--- START ---

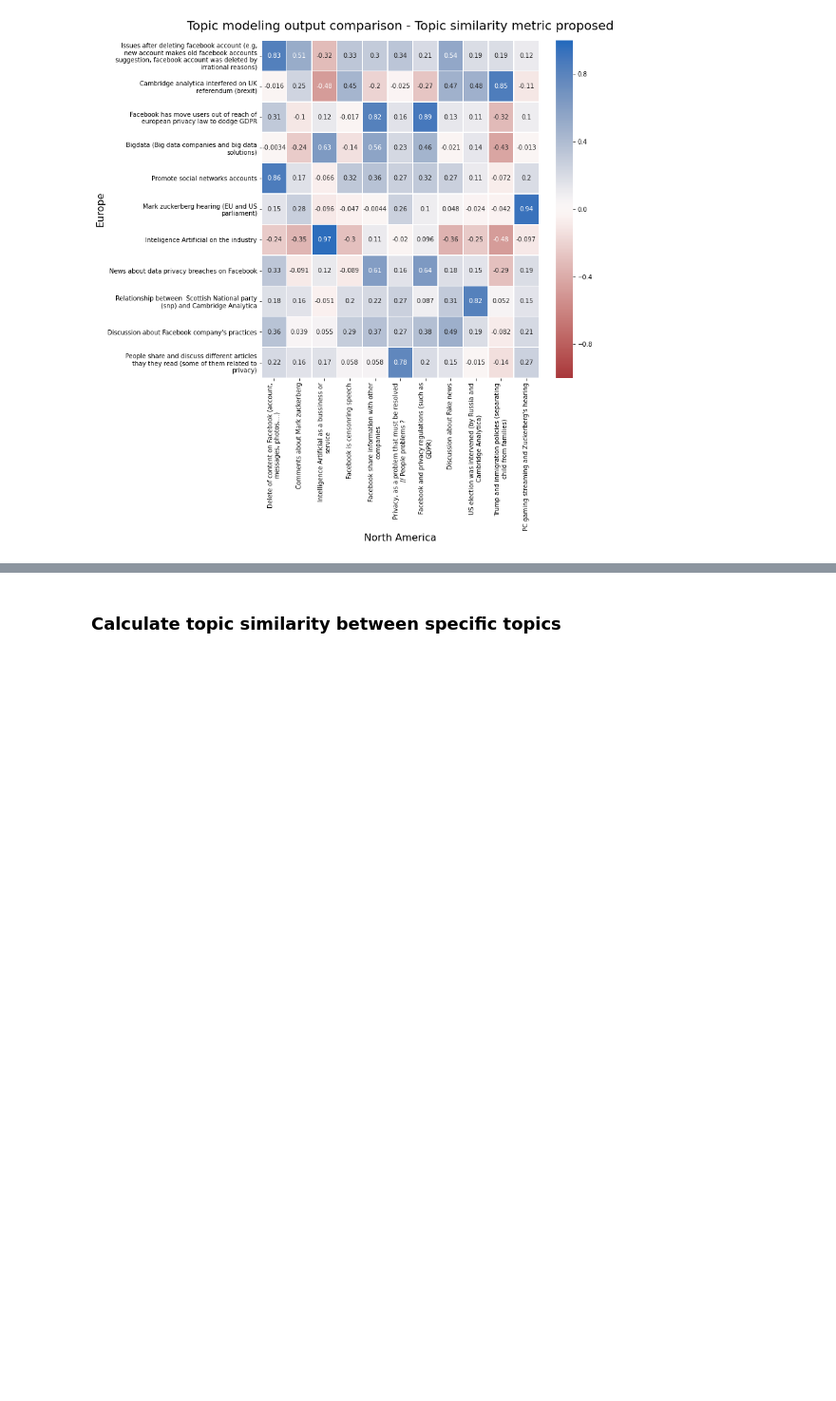
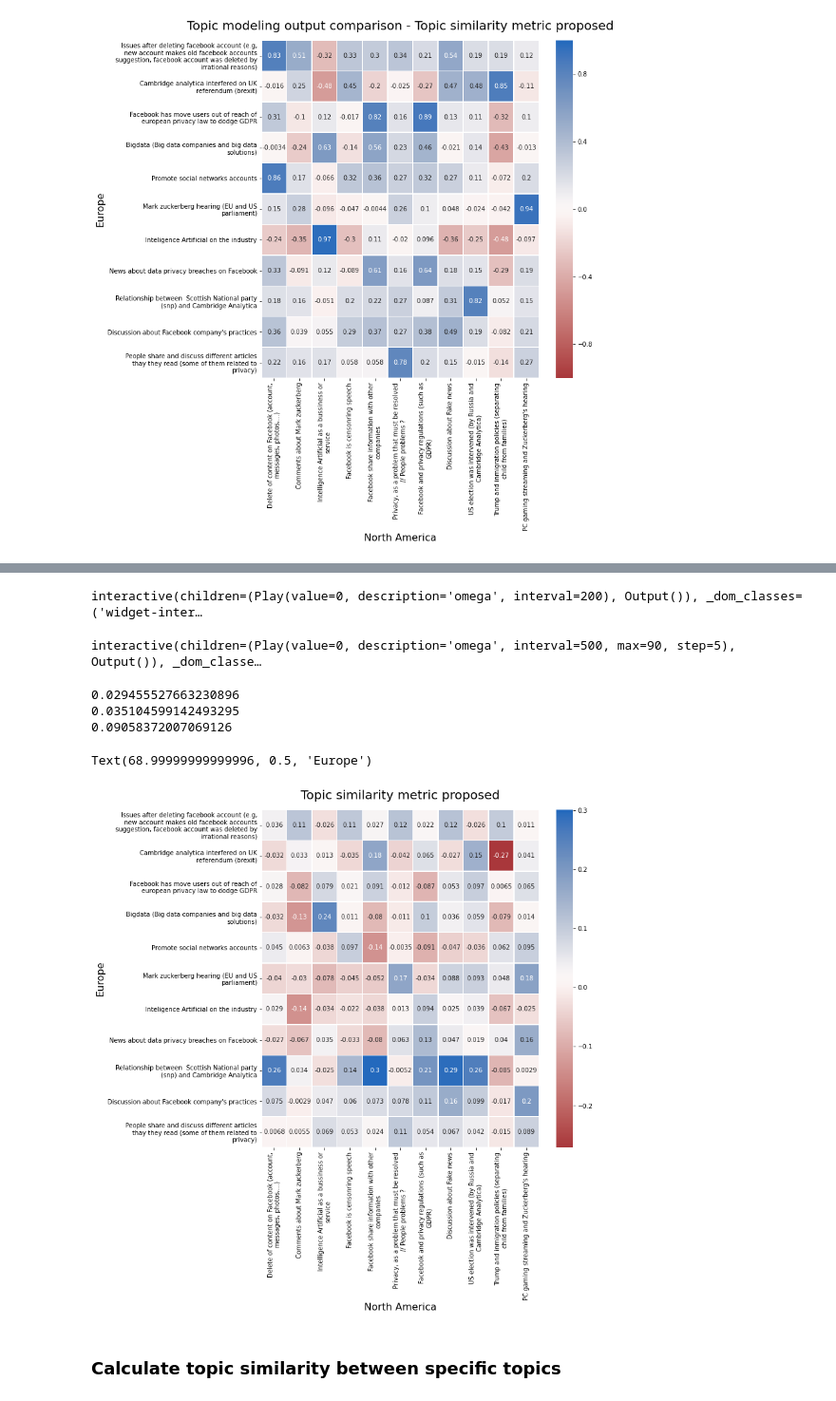
Before and after one commit to gonzalezf/TopicVisExplorer, a Jupyter notebook: jupyters/[TopicVisExplorer - Test] Proposed topic similarity metric- (final topic similarity metric)-Copy1.ipynb, the cells around one changed output, grey strips where cells are left out. Shown at 95% size. Saved outputs shown, nothing was run; the diff lists cells and outputs as text; code cells hidden in the pictures; blank space fills up the shorter version.

```diff
--- a/jupyters/[TopicVisExplorer - Test] Proposed topic similarity metric- (final topic similarity metric)-Copy1.ipynb
+++ b/jupyters/[TopicVisExplorer - Test] Proposed topic similarity metric- (final topic similarity metric)-Copy1.ipynb
@@ -527,0 +543,5 @@ Text(68.99999999999996, 0.5, 'Europe')
+# %%
+from ipywidgets import Play
+interact(show_confussion_matrix, omega=Play(value=0, min=0, max=100, step=1, interval=200));
+# %% [output]
+interactive(children=(Play(value=0, description='omega', interval=200), Output()), _dom_classes=('widget-inter…
@@ -528,3 +560,27 @@ Text(68.99999999999996, 0.5, 'Europe')
+# %%
+
+interact(calculate_difference_topic_similarity_metric, omega=Play(value=0, min=0, max=90, step=5, interval=500));
+# %% [output]
+interactive(children=(Play(value=0, description='omega', interval=500, max=90, step=5), Output()), _dom_classe…
+# %%
+print(np.median(matrices_dict_test[1.0] - matrices_dict_test[0.0]))
+print(np.average(matrices_dict_test[1.0] - matrices_dict_test[0.0]))
+print(np.std(matrices_dict_test[1.0] - matrices_dict_test[0.0]))
+# %% [output]
+0.029455527663230896
+0.035104599142493295
+0.09058372007069126
+# %%
+    fig, ax = plt.subplots(figsize=(10,10))
+    sns.heatmap(matrices_dict_test[1.0] - matrices_dict_test[0.0],   annot=True, cmap='vlag_r', linewidths=.5, ax=ax, xticklabels=names_excel_northamerica, yticklabels=names_excel_europe)
+    ax.set_xticklabels(textwrap.fill(x.get_text(), max_width) for x in ax.get_xticklabels())
+    ax.set_yticklabels(textwrap.fill(x.get_text(), max_width) for x in ax.get_yticklabels())
+    plt.title("Topic similarity metric proposed", fontsize = 20, y = 1.02)
+    plt.xlabel('North America', fontsize=16)
+    plt.ylabel('Europe', fontsize=16)
+# %% [output]
+Text(68.99999999999996, 0.5, 'Europe')
+[figure, added]
 # %% [markdown]
 ### Calculate topic similarity between specific topics
 # %%
```
Also changed, not shown: parts of 9 cells of this notebook, 5 other files.
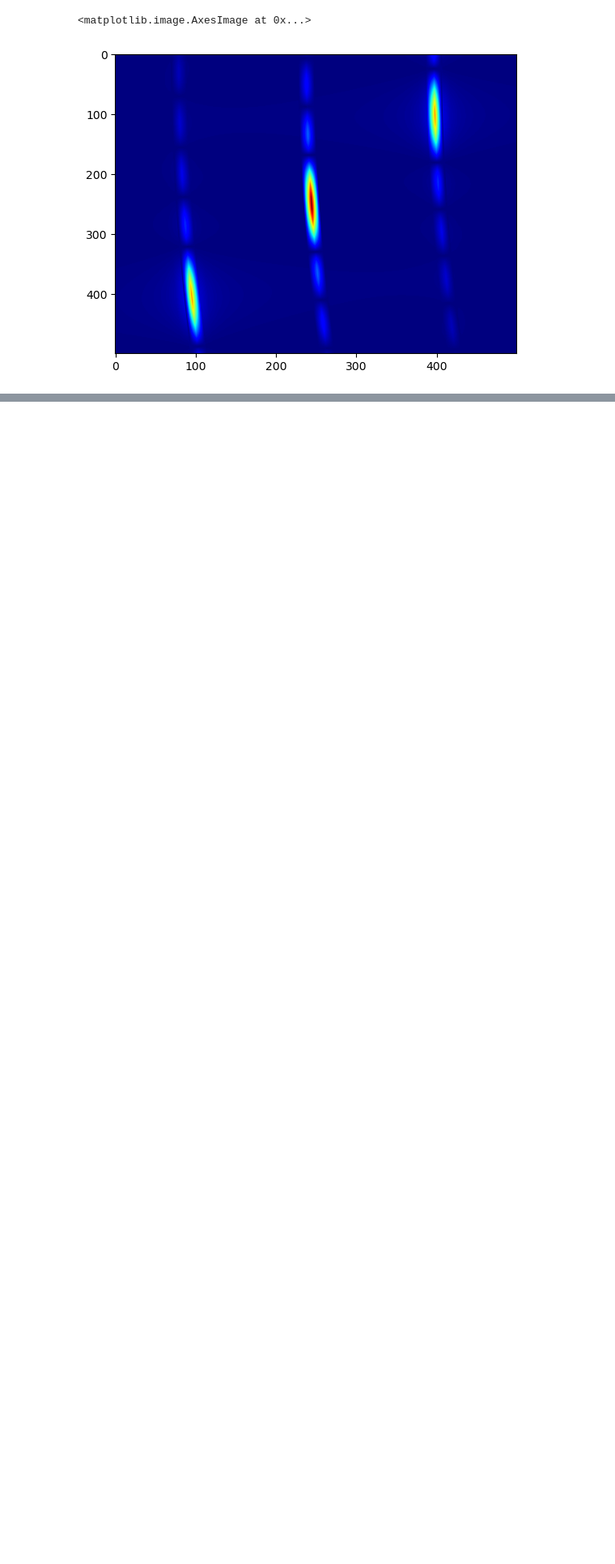
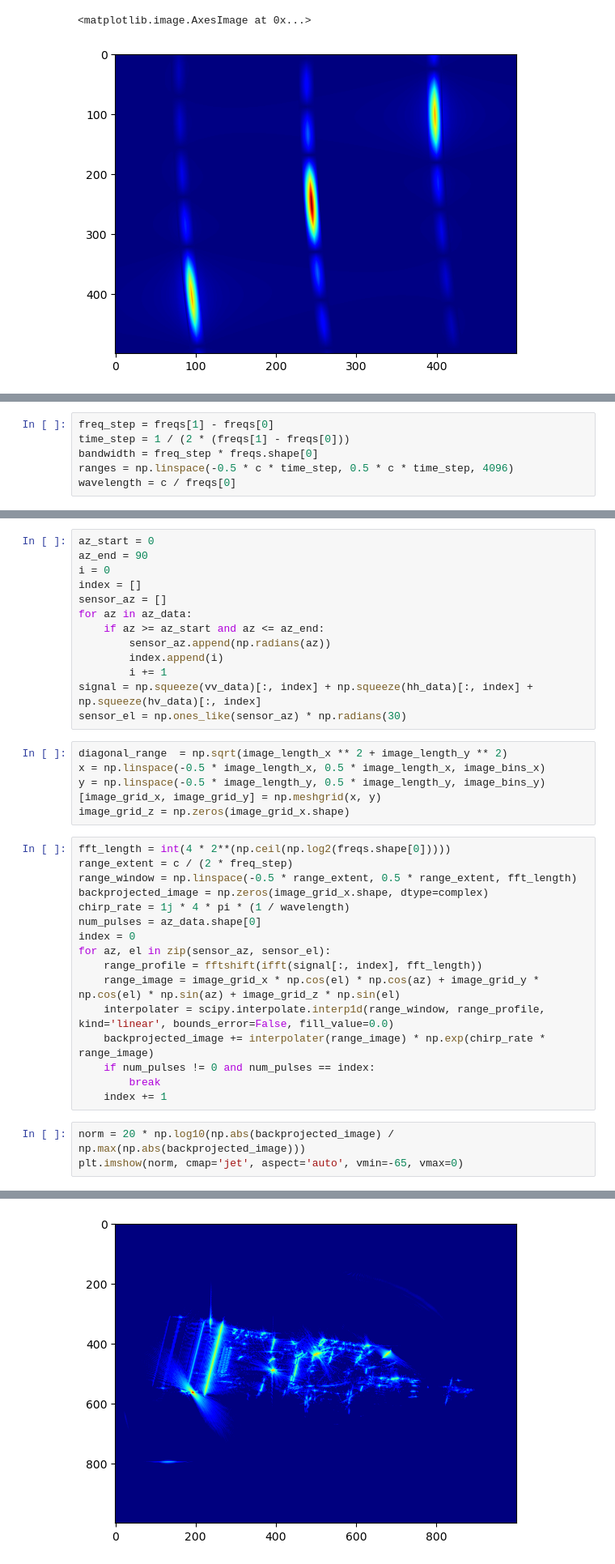
Before and after one commit to AndrewPlayer3/sar_processing, a Jupyter notebook: back_projection.ipynb, the cells around one changed output, grey strips where cells are left out. Shown at 81% size. Drawn from its saved outputs; the diff is of its cells as text; blank space fills up the shorter version.

```diff
--- a/back_projection.ipynb
+++ b/back_projection.ipynb
@@ -126,0 +137,6 @@ plt.imshow(np.abs(image) / np.max(np.abs(image)), cmap='jet', aspect='auto')
+# %%
+freq_step = freqs[1] - freqs[0]
+time_step = 1 / (2 * (freqs[1] - freqs[0]))
+bandwidth = freq_step * freqs.shape[0]
+ranges = np.linspace(-0.5 * c * time_step, 0.5 * c * time_step, 4096)
+wavelength = c / freqs[0]
@@ -126,0 +148,39 @@ plt.imshow(np.abs(image) / np.max(np.abs(image)), cmap='jet', aspect='auto')
+# %%
+az_start = 0
+az_end = 90
+i = 0
+index = []
+sensor_az = []
+for az in az_data:
+    if az >= az_start and az <= az_end:
+        sensor_az.append(np.radians(az))
+        index.append(i)
+        i += 1
+signal = np.squeeze(vv_data)[:, index] + np.squeeze(hh_data)[:, index] + np.squeeze(hv_data)[:, index]
+sensor_el = np.ones_like(sensor_az) * np.radians(30)
+# %%
+diagonal_range  = np.sqrt(image_length_x ** 2 + image_length_y ** 2)
+x = np.linspace(-0.5 * image_length_x, 0.5 * image_length_x, image_bins_x)
+y = np.linspace(-0.5 * image_length_y, 0.5 * image_length_y, image_bins_y)
+[image_grid_x, image_grid_y] = np.meshgrid(x, y)
+image_grid_z = np.zeros(image_grid_x.shape)
+# %%
+fft_length = int(4 * 2**(np.ceil(np.log2(freqs.shape[0]))))
+range_extent = c / (2 * freq_step)
+range_window = np.linspace(-0.5 * range_extent, 0.5 * range_extent, fft_length)
+backprojected_image = np.zeros(image_grid_x.shape, dtype=complex)
+chirp_rate = 1j * 4 * pi * (1 / wavelength)
+num_pulses = az_data.shape[0]
+index = 0
+for az, el in zip(sensor_az, sensor_el):
+    range_profile = fftshift(ifft(signal[:, index], fft_length))
+    range_image = image_grid_x * np.cos(el) * np.cos(az) + image_grid_y * np.cos(el) * np.sin(az) + image_grid_z * np.sin(el)
+    interpolater = scipy.interpolate.interp1d(range_window, range_profile, kind='linear', bounds_error=False, fill_value=0.0)
+    backprojected_image += interpolater(range_image) * np.exp(chirp_rate * range_image)
+    if num_pulses != 0 and num_pulses == index:
+        break
+    index += 1
+# %%
+norm = 20 * np.log10(np.abs(backprojected_image) / np.max(np.abs(backprojected_image)))
+plt.imshow(norm, cmap='jet', aspect='auto', vmin=-65, vmax=0)
+# %% [output]
@@ -127 +188,2 @@ plt.imshow(np.abs(image) / np.max(np.abs(image)), cmap='jet', aspect='auto')
+[figure, added]
 # %% [markdown]
```
Also changed, not shown: parts of 9 cells of this notebook.
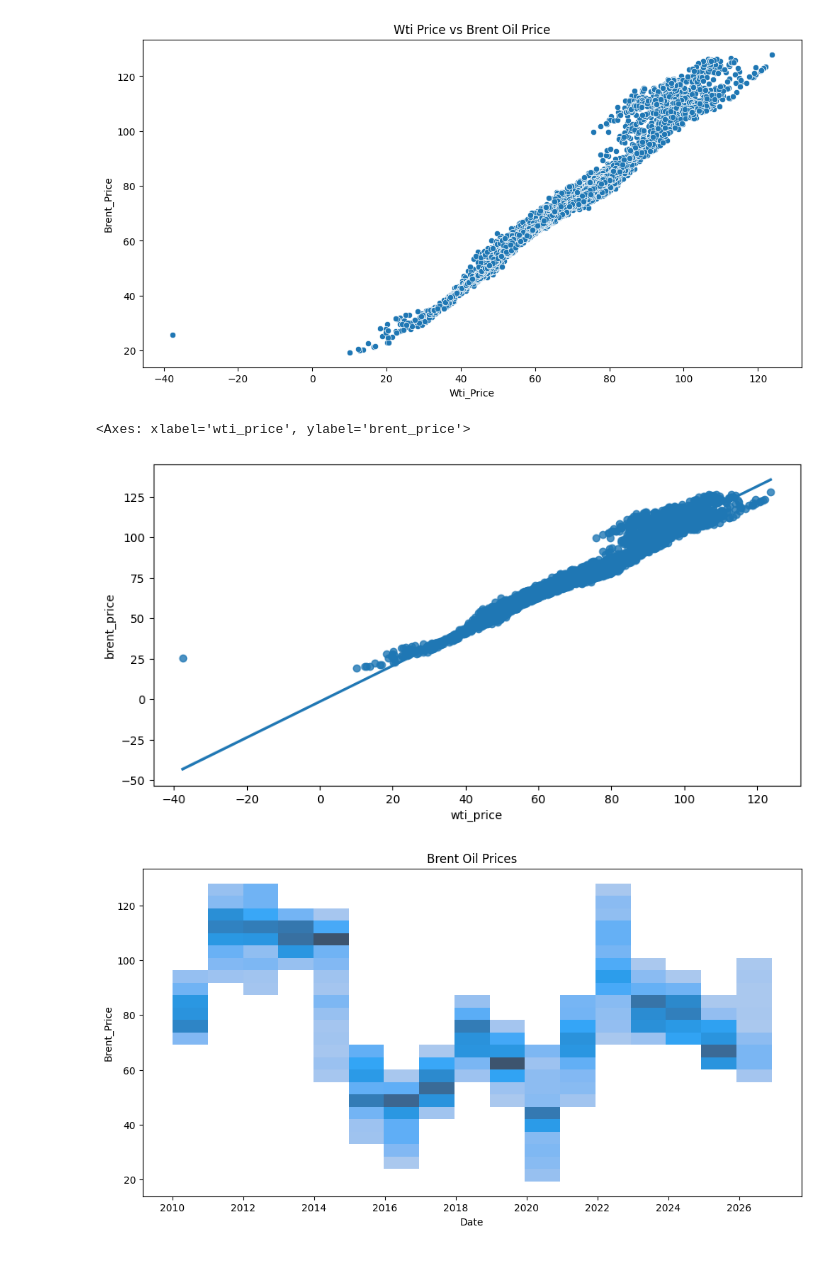
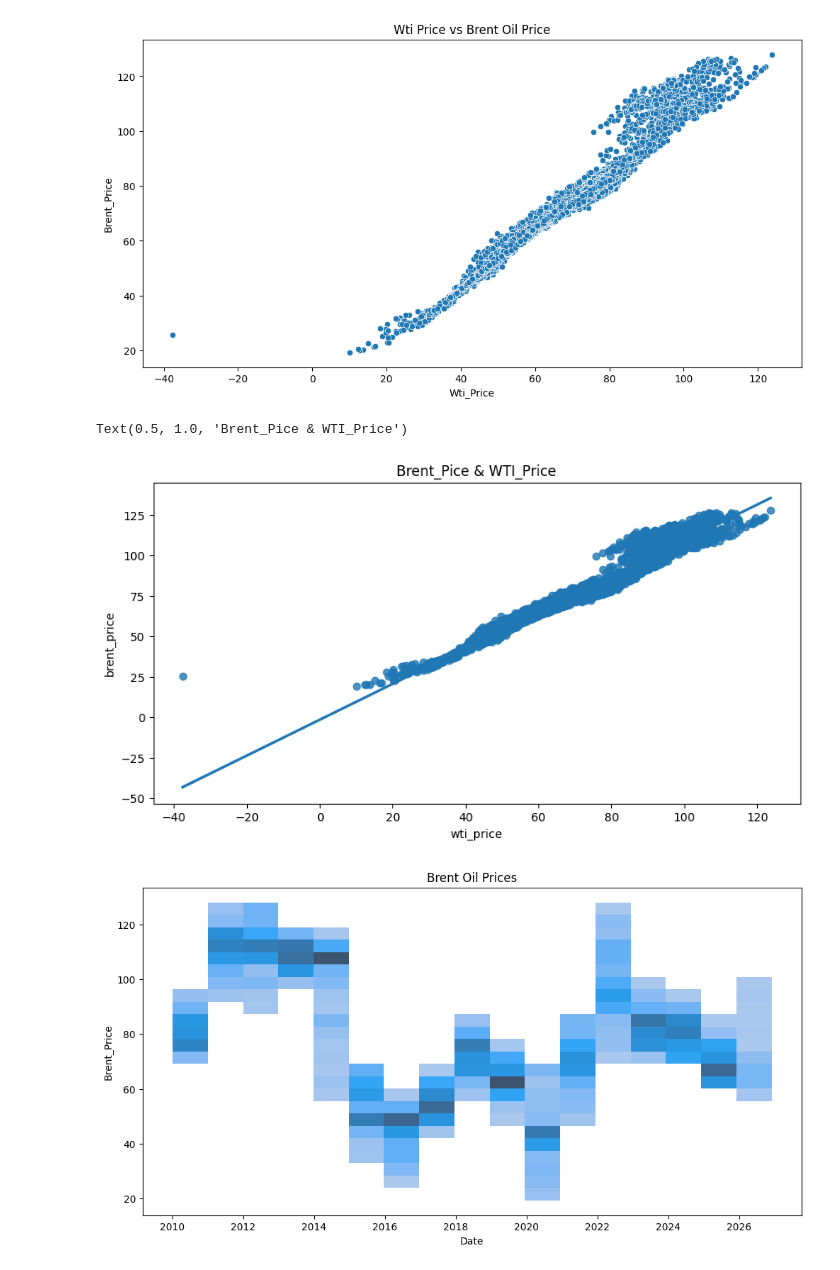
Before and after one commit to RAHEEL-HASSAN-WORK/Oil_Geopolitics_Analysis, a Jupyter notebook: Oil_Geopolitics.ipynb, the cells around one changed output. Cells and saved outputs as stored; diff of their text form; code cells hidden in the pictures.

```diff
--- a/Oil_Geopolitics.ipynb
+++ b/Oil_Geopolitics.ipynb
@@ -154,9 +154,10 @@ plt.show()
 # %%
 plt.figure(figsize=(10,5))
 sns.regplot(x='wti_price', y='brent_price', data=df)
+plt.title("Brent_Pice & WTI_Price")
 # %% [output]
-<Axes: xlabel='wti_price', ylabel='brent_price'>
+Text(0.5, 1.0, 'Brent_Pice & WTI_Price')
-[figure, old version]
+[figure, new version]
 # %%
 plt.figure(figsize=(12,6))
 sns.histplot(x='date', y='brent_price', data=df)
```
Also changed, not shown: parts of 6 cells of this notebook.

--- END ---

▶ **THE TASK**
Check each line of the listing above for the string "fontsize" and return those that contain it.

▶ **RESULT**
+    plt.title("Topic similarity metric proposed", fontsize = 20, y = 1.02)
+    plt.xlabel('North America', fontsize=16)
+    plt.ylabel('Europe', fontsize=16)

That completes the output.